Also Virginia did NOT secede from the Union with the original seven states – it joined in later AFTER Lincoln called for 75,000 volunteers to put down the rebellion. The people of Virginia, realizing the Northern armies would have to travel through their state to wage war against the other southern states, were more interested in protecting their homes and farms than preserving slavery.

Also, contrary to popular belief, only 5% of Southerners owned slaves. Most Southerners were fighting for states rights- not to preserve slavery. WHY would they risk their lives and fight on for FOUR years when most of them never owned a slave ?????


by Andy Mateja
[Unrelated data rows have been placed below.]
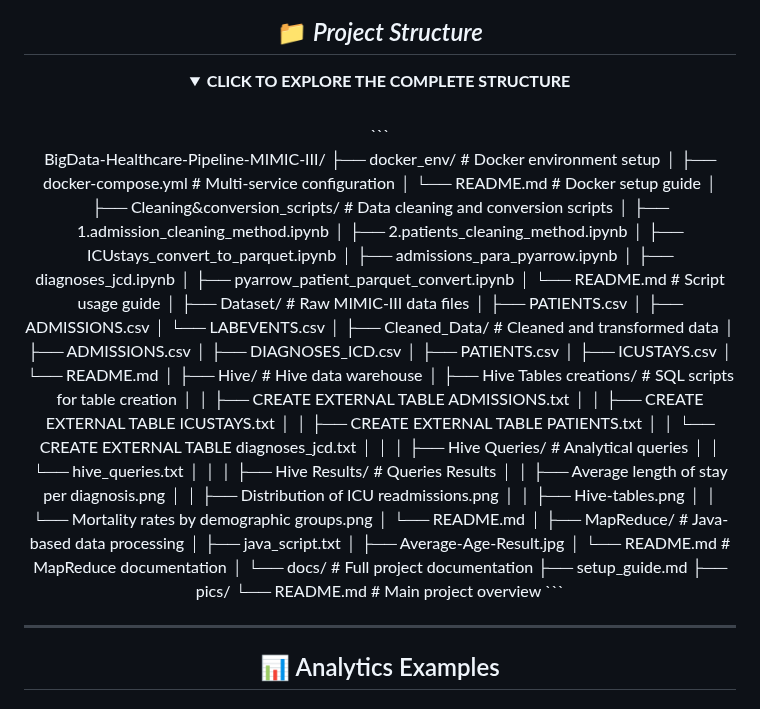
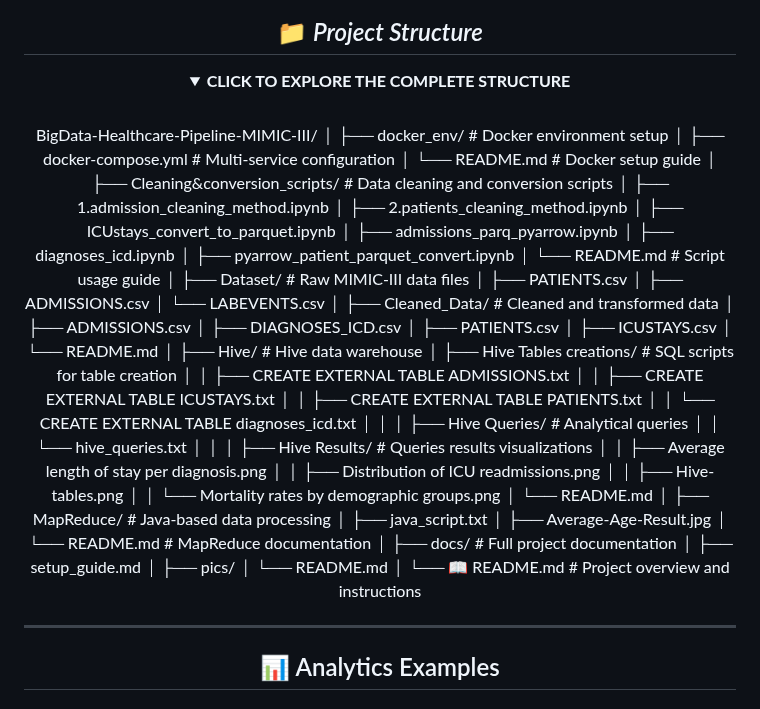
Before and after one commit to AhmedSrour7/Big-Data-Healthcare-Pipeline-MIMIC-III-Dataset-, a Markdown page: README.md, the part around the change. Drawn GitHub-style; folded sections open.

````diff
--- a/README.md
+++ b/README.md
@@ -112,64 +112,62 @@ This project implements a complete **big data pipeline** for healthcare analytic
 ## 📁 *Project Structure* ##
 <details>
 <summary> <strong>CLICK TO EXPLORE THE COMPLETE STRUCTURE</strong></summary>
-
 <br>
-```
-
 BigData-Healthcare-Pipeline-MIMIC-III/
-├── docker_env/                  # Docker environment setup
-│   ├── docker-compose.yml       # Multi-service configuration
-│   └── README.md                # Docker setup guide
 │
-├── Cleaning&conversion_scripts/ # Data cleaning and conversion scripts
+├── docker_env/                         # Docker environment setup
+│   ├── docker-compose.yml              # Multi-service configuration
+│   └── README.md                       # Docker setup guide
+│
+├── Cleaning&conversion_scripts/        # Data cleaning and conversion scripts
 │   ├── 1.admission_cleaning_method.ipynb
 │   ├── 2.patients_cleaning_method.ipynb
 │   ├── ICUstays_convert_to_parquet.ipynb
-│   ├── admissions_para_pyarrow.ipynb
-│   ├── diagnoses_jcd.ipynb
+│   ├── admissions_parq_pyarrow.ipynb
+│   ├── diagnoses_icd.ipynb
 │   ├── pyarrow_patient_parquet_convert.ipynb
-│   └── README.md                # Script usage guide
+│   └── README.md                       # Script usage guide
 │
-├── Dataset/                     # Raw MIMIC-III data files
+├── Dataset/                            # Raw MIMIC-III data files
 │   ├── PATIENTS.csv
 │   ├── ADMISSIONS.csv
 │   └── LABEVENTS.csv
 │
-├── Cleaned_Data/                # Cleaned and transformed data
+├── Cleaned_Data/                       # Cleaned and transformed data
 │   ├── ADMISSIONS.csv
 │   ├── DIAGNOSES_ICD.csv
 │   ├── PATIENTS.csv
 │   ├── ICUSTAYS.csv
 │   └── README.md
 │
-├── Hive/                        # Hive data warehouse
-│   ├── Hive Tables creations/    # SQL scripts for table creation
+├── Hive/                               # Hive data warehouse
+│   ├── Hive Tables creations/          # SQL scripts for table creation
 │   │   ├── CREATE EXTERNAL TABLE ADMISSIONS.txt
 │   │   ├── CREATE EXTERNAL TABLE ICUSTAYS.txt
 │   │   ├── CREATE EXTERNAL TABLE PATIENTS.txt
-│   │   └── CREATE EXTERNAL TABLE diagnoses_jcd.txt
+│   │   └── CREATE EXTERNAL TABLE diagnoses_icd.txt
 │   │
-│   ├── Hive Queries/            # Analytical queries
+│   ├── Hive Queries/                   # Analytical queries
 │   │   └── hive_queries.txt
 │   │
-│   ├── Hive Results/            # Queries Results
+│   ├── Hive Results/                   # Queries results visualizations
 │   │   ├── Average length of stay per diagnosis.png
 │   │   ├── Distribution of ICU readmissions.png
 │   │   ├── Hive-tables.png
 │   │   └── Mortality rates by demographic groups.png
 │   └── README.md
 │
-├── MapReduce/                   # Java-based data processing
+├── MapReduce/                          # Java-based data processing
 │   ├── java_script.txt
 │   ├── Average-Age-Result.jpg
-│   └── README.md                # MapReduce documentation
+│   └── README.md                       # MapReduce documentation
 │
-└── docs/                        # Full project documentation
-    ├── setup_guide.md
-    ├── pics/
-    └── README.md                # Main project overview
-    ```
-
+├── docs/                               # Full project documentation
+│   ├── setup_guide.md
+│   ├── pics/
+│   └── README.md
+│
+└── 📖 README.md                         # Project overview and instructions
 </details>
 
 ---
````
“April 14th was the anniversary of the assassination of Abraham Lincoln.
With the recent surrender of Lee’s army earlier in the week, Lincoln and his wife Mary decided to go to the theatre and “unwind” for the first time in four years. This is where assassin John Wilkes Booth violently ended Lincoln’s life. Assassinating Lincoln was not Booths original plan – he originally wanted to kidnap him in the fall of 1864 to hold as a hostage for the release of Confederate prisoners at Camp Lookout Md. Lincoln was going to be snatched during one of his regular trips to the Old Soldiers home which he often did with aides or security (no Secret Service existed then).The timing did not work out for Booth and with the surrender of Robt E Lee and the collapse of the Confederacy, Booth modified his plans and decided instead to assassinate Lincoln, Vice President Andrew Johnson, Secretary of State William Seward and General U.S. Grant. Booth wanted to leave the victorious Union without their top government leaders.
Booths revised plan also went awry – the assassin chosen for Vice President Johnson got cold feet and Grant, who was expected to go with Lincoln to Ford’s Theatre, decided at the last minute to go to Burlington New Jersey to visit his son. Booth’s assassin followed Grant and his wife all the way to the train station and chose not to do the deed. Lincoln was also supposed to have a guard outside the door of his President’s Box at Ford’s Theatre who decided instead to remain in the War Dept telegraph office to monitor communications regarding the rapidly ending Civil War. Lincoln did finally find a couple to share the Presidents Box with him and Mary at Ford’s Theatre. Booth had prearranged entrance to the Presidents box earlier that day and drilled a hole in the door so he could see if Lincoln had bodyguards. At a little after 10:00PM that night booth shot Lincoln in the back of the head and escaped by jumping onto the stage while breaking his ankle. Booth escaped from Washington DC on the only bridge not guarded by Union sentries that night. Lincoln remained in a coma for nearly 9 hours as the bullet could not be removed. He died at 7:22AM on April 15th. Booth and several of his accomplices were hunted down and caught or killed- Booth himself was shot hiding in a barn on April 26th. Other accomplices were tired and found guilty of the assassination and a several were hanged – including Mary Surratt the first woman executed in American History.
The strain on Mary Lincoln was unbearable -first watching three of her four sons die and now her husband murdered right in front of her eyes. Many believed this was the final straw that drove her into madness. Her older son Robert, had her committed to an asylum a few years later.
Lincoln’s life was cut short just before he had the opportunity to bind up the nations wounds. He wanted the Southern states welcomed back into the Union without malice or bitterness, but that was not to be. The hatred toward the South intensified after Lincoln’s death which made the Reconstruction years some of the worst in American History. Lincoln did succeed in his goal of ending slavery –albeit posthumously. After Lincoln won reelection in Nov 1864, he instructed Congress to fast track the 13th Amendment abolishing slavery which they did and forwarded to the states for ratification in June 1865. Lincoln was truly a great man – As Secretary of War Edwin Stanton said at the moment of Lincoln’s death “Now He Belongs to the Ages”